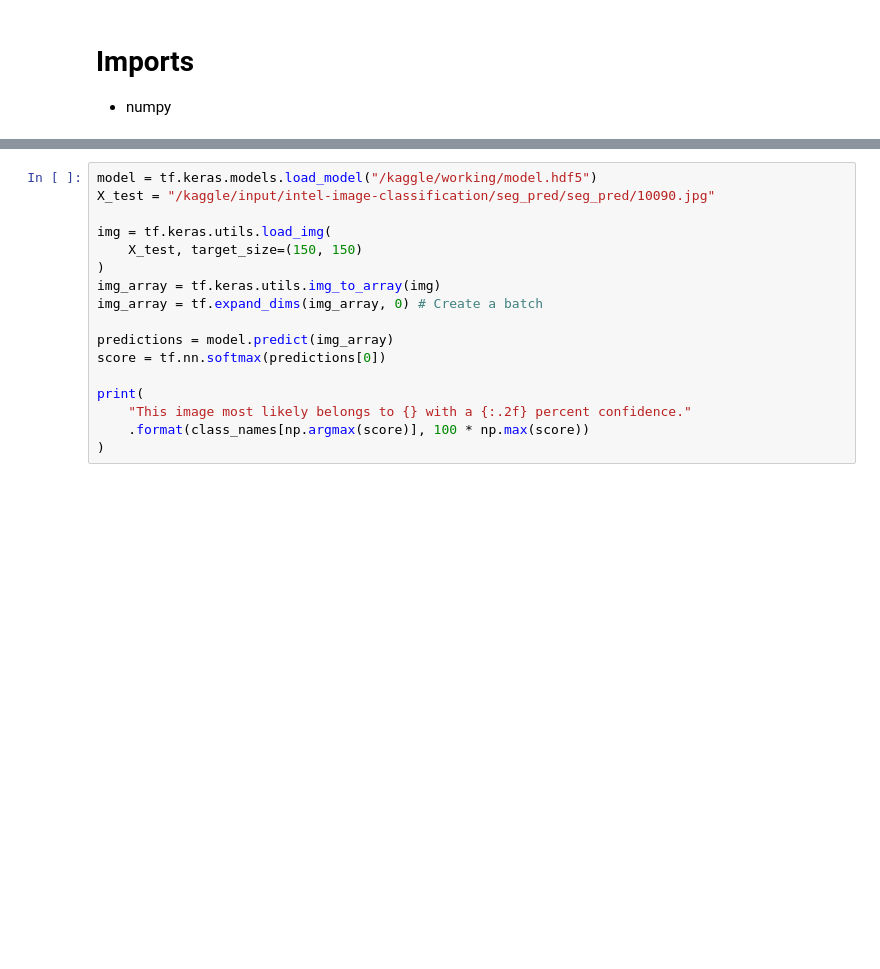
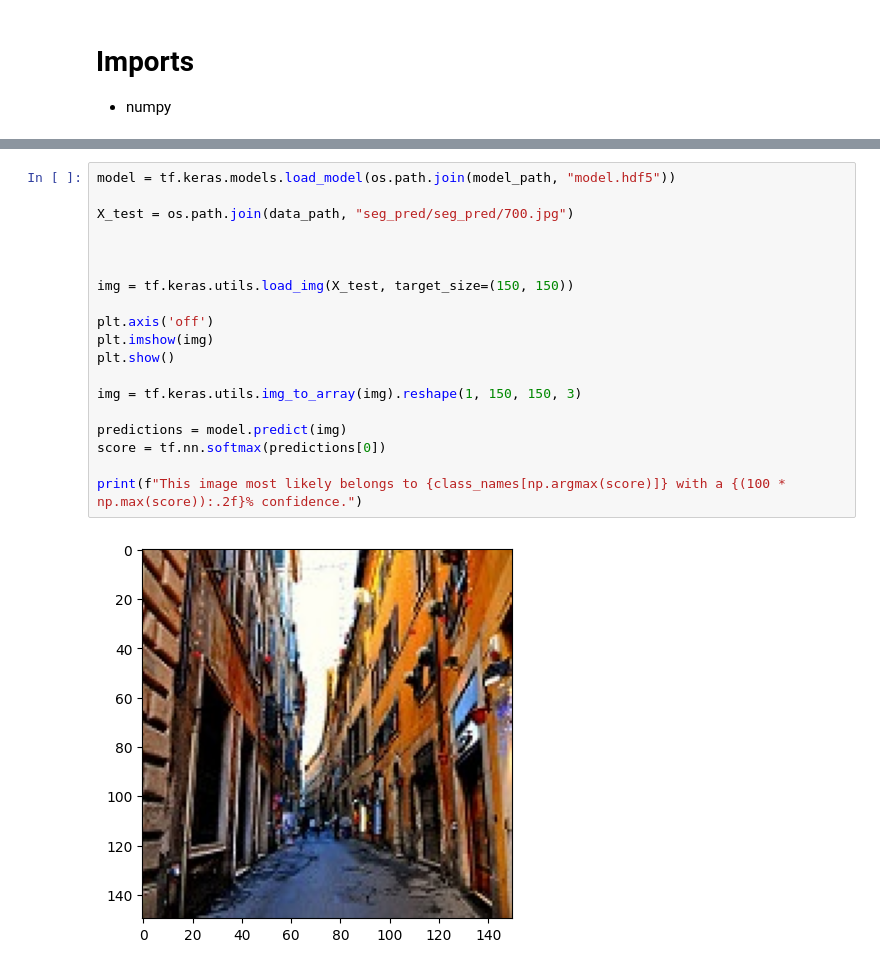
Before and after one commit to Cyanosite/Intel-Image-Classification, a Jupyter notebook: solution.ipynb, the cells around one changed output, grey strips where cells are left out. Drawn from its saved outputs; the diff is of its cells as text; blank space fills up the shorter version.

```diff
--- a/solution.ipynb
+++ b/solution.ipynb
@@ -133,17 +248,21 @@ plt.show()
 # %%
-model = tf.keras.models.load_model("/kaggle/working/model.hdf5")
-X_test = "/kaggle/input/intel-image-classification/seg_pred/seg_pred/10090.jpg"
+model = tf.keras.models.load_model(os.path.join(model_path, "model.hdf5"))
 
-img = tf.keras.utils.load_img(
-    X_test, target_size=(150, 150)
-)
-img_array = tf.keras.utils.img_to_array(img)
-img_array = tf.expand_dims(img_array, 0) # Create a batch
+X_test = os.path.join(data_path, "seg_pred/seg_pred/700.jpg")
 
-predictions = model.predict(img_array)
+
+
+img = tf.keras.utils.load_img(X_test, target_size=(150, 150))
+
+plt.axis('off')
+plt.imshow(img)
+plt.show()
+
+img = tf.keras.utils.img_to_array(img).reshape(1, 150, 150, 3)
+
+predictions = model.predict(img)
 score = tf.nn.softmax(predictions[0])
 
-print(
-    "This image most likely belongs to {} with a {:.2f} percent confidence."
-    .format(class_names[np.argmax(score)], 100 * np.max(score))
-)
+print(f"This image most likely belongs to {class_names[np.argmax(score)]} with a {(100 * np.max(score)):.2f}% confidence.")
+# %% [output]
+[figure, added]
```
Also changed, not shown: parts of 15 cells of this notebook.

• • •

[Work to be completed]: Your task is to gather all lines from the entries above that hold the word "path".

[Solution for this problem]:
+model = tf.keras.models.load_model(os.path.join(model_path, "model.hdf5"))
+X_test = os.path.join(data_path, "seg_pred/seg_pred/700.jpg")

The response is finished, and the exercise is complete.